In 2001, Vermont communities began holding "one-day events". A nice start, which the rest of the USA wished it followed.
By 2007, events were passe. Most communities had permanent collection programs. Like tires, white goods, auto batteries, air conditioners, etc. a small fee applied. People paid it, by and for all.
In 2009, two Giants came to Vermont to "participate".
One "Steward" went to the communities with long established shared (consumer, municipality, recycler) electronics recycling programs, and said "I'll play too". Sony started to pay for the recycling of all of their products, collected through the ongoing system. No major press, but residents who drove up with a Sony to recycle were surprisedly pleased that it was for free.
The other "Steward" (Samsung) paid an out of state recycling conglomerate to come in and hold "one day" free events. Their recycler is a really good company (though it has virually 0% reuse), and they collected thousands on pounds on a few Saturdays, and vanished. It sent the signal - if you paid before, you were a sucker. If you waited until tomorrow? Too bad.
One OEM program builds upon Vermont's established 84% access program. The other cannibalizes it, taking material and money out of the system. Then they take their subsidies and leave.
The Dell Goodwill program and Staples programs are between the two - not participating in the existing infrastructure, not limited to one day. But no "heavy lifting"... they are taking computer scrap, which Good Point makes money on, and leave the heavy obsolete TVs for the Vermont municipalities to carry.

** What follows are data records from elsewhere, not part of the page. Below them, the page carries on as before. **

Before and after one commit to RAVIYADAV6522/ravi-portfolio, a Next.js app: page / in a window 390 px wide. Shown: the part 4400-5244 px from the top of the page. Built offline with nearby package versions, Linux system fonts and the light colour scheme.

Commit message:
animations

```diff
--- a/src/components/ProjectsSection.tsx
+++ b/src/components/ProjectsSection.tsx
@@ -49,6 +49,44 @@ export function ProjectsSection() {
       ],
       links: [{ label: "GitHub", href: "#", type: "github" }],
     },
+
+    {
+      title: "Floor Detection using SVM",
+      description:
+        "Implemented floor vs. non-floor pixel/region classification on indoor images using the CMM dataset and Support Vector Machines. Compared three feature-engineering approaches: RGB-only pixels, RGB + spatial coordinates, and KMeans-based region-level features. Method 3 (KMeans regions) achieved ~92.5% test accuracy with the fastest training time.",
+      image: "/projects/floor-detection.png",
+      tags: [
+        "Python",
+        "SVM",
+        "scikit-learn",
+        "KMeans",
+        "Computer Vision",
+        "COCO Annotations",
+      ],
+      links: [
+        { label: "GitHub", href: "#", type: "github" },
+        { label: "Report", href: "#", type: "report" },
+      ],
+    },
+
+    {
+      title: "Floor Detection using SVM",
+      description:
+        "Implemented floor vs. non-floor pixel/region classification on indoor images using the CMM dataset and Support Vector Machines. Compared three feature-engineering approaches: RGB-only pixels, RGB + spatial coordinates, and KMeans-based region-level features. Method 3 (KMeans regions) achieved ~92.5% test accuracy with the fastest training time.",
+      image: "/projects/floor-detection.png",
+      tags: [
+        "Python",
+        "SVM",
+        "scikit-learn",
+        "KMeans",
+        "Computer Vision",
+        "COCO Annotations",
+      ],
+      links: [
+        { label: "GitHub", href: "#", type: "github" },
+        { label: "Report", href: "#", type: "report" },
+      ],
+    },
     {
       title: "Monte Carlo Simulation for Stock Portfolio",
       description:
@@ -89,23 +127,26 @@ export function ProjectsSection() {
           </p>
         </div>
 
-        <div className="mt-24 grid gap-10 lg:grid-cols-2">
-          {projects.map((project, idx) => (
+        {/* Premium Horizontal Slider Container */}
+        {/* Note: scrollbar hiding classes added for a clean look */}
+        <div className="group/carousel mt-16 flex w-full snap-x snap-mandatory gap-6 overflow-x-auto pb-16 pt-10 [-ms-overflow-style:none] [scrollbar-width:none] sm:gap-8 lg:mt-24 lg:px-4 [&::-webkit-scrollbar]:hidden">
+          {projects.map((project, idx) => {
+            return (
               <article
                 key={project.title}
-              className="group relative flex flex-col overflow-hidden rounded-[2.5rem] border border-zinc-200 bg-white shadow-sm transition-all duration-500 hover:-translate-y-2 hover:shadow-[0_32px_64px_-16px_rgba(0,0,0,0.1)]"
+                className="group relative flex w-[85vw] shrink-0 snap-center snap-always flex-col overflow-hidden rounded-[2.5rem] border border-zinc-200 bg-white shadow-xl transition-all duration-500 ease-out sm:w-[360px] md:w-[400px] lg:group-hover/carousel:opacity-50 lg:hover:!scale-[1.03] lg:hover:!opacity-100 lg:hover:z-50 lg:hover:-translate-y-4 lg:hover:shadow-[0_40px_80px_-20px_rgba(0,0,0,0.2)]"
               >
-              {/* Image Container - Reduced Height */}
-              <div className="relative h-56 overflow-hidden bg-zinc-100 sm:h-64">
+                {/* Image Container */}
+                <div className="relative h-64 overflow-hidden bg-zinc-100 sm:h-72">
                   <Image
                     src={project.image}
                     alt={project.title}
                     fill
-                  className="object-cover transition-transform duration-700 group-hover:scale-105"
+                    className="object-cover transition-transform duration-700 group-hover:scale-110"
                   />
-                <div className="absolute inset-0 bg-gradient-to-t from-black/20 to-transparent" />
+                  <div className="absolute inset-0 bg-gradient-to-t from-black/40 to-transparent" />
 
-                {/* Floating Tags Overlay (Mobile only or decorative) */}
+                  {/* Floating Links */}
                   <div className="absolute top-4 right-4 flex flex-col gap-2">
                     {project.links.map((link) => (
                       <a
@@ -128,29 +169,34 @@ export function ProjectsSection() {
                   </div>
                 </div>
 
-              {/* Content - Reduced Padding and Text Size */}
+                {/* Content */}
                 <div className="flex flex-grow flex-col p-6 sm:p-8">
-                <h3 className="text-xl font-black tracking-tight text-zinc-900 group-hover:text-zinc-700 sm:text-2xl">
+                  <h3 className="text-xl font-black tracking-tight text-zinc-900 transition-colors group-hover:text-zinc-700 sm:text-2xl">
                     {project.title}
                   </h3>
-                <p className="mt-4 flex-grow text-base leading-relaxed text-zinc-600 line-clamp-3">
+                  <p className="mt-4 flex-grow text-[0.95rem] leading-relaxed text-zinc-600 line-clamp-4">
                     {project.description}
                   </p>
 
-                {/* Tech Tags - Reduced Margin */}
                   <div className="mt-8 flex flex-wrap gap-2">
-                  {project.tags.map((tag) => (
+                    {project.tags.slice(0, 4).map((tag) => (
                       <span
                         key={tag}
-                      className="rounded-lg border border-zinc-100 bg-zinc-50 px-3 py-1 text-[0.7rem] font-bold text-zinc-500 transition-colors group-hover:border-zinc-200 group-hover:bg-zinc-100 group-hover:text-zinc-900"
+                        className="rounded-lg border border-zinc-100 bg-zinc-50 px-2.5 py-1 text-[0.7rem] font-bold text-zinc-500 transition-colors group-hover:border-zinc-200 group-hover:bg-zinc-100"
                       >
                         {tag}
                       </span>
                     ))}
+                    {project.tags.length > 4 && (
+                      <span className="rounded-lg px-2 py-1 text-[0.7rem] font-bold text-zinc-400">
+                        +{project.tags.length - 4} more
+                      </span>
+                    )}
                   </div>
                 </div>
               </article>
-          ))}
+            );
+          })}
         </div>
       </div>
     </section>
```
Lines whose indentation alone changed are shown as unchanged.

Here's our plan. If a manufacturer wants to choose an out of state conglomerate, no problem, but please allow the existing infrastructure access to it. Samsung could have had trailerloads delivered to their vendor from Vermont, saving shipping costs. We don't insist on processing our own material. For the Goodwill program, Good Point Recycling has followed suit, offering computer recycling for free, and increasing the costs on TVs. That should, theoretically, allow us to deliver the monitors we collected for free to Goodwill. If their real interest is supporting the infrastructure to include places in VT with no Goodwill (there's only one store in VT), then they should take the computers collected for free in other places, and allow Good Point to deliver them (free delivery). So far, they will accept monitors for free only from our clients, not ones we collect free from our clients.
Meanwhile, as we pass the costs onto the TVs no one is fighting for, it increases the pressure on municipalities to back legislation, like New York's, to pass costs to OEMs. I am not a big believer in putting the Manufacturer (fox) in charge of the reuse market (henhouse). But Good Point also can't be sending the signals to municipality clients that we are deaf to the TV costs being passed down to their residents, as we compete more aggressively for the computers.
You'd think by now, Good Point or the Vermont ANR would have gotten a phone call from Panasonic, Sharp, Toshiba, Samsung, etc. An attaboy, something that says they appreciate that VT consumers and municipalties set up a viable system without them. Maybe recognition that the market they are interfering in has a value. Maybe try to work out a way to participate within it.
Sony is the only manufacturer to dialogue with us. The Samsung program? Like Goodwill, their recycling conglomerate / contractor refused to allow us to deliver Samsung and other product to them, whether or not we took it for free. The national recycling company instead uses the grants to target "free" recycling directly at key Vermont Cities with long established permanent drop-off programs. If Samsung maps where their dollars are being spent, they will see them grouped up in areas where the conglomerate wishes to take over the permanent program. Nothing in Arizona, where TVs are not collected, lots spent where New England recyclers have already set up a viable "shared responsibility" system.
I hope whoever is in charge at Samsung takes a look at how the national contractor is spending their money in a land-grab, to take away tonnage from programs that were already set up without their help. How much did they spend per capita on Vermonters, vs states which have never had an e-waste collection? How many of those Vermonters already had a sustainable, long-maintained, shared responsibility program? How does use of their grant money differ from Standard Oil, offering penny-a-gallon gasoline for six months in the areas they were interested in gaining market share?
Fortunately for us? Anti-trust laws are enforced by the Vermont Attorney General's office.
Trying to keep my powder dry. There aren't really any bad guys in this story, just clumsy people who probably have not thought through the unintended consequences, or at worst don't have a lawyer telling them about the Sherman Act. If they were successful in putting Good Point Recycling out of business, do the OEMs really want me to be blogging full time? Putting us out of work is bad for legislation, bad for access to TV recycling, and bad for the planet. The guys at Sony have been participating in the municipal recycling infrastructure longer than anyone else, since the 1990s. Our shared responsibility, coupon-model, is worth a look.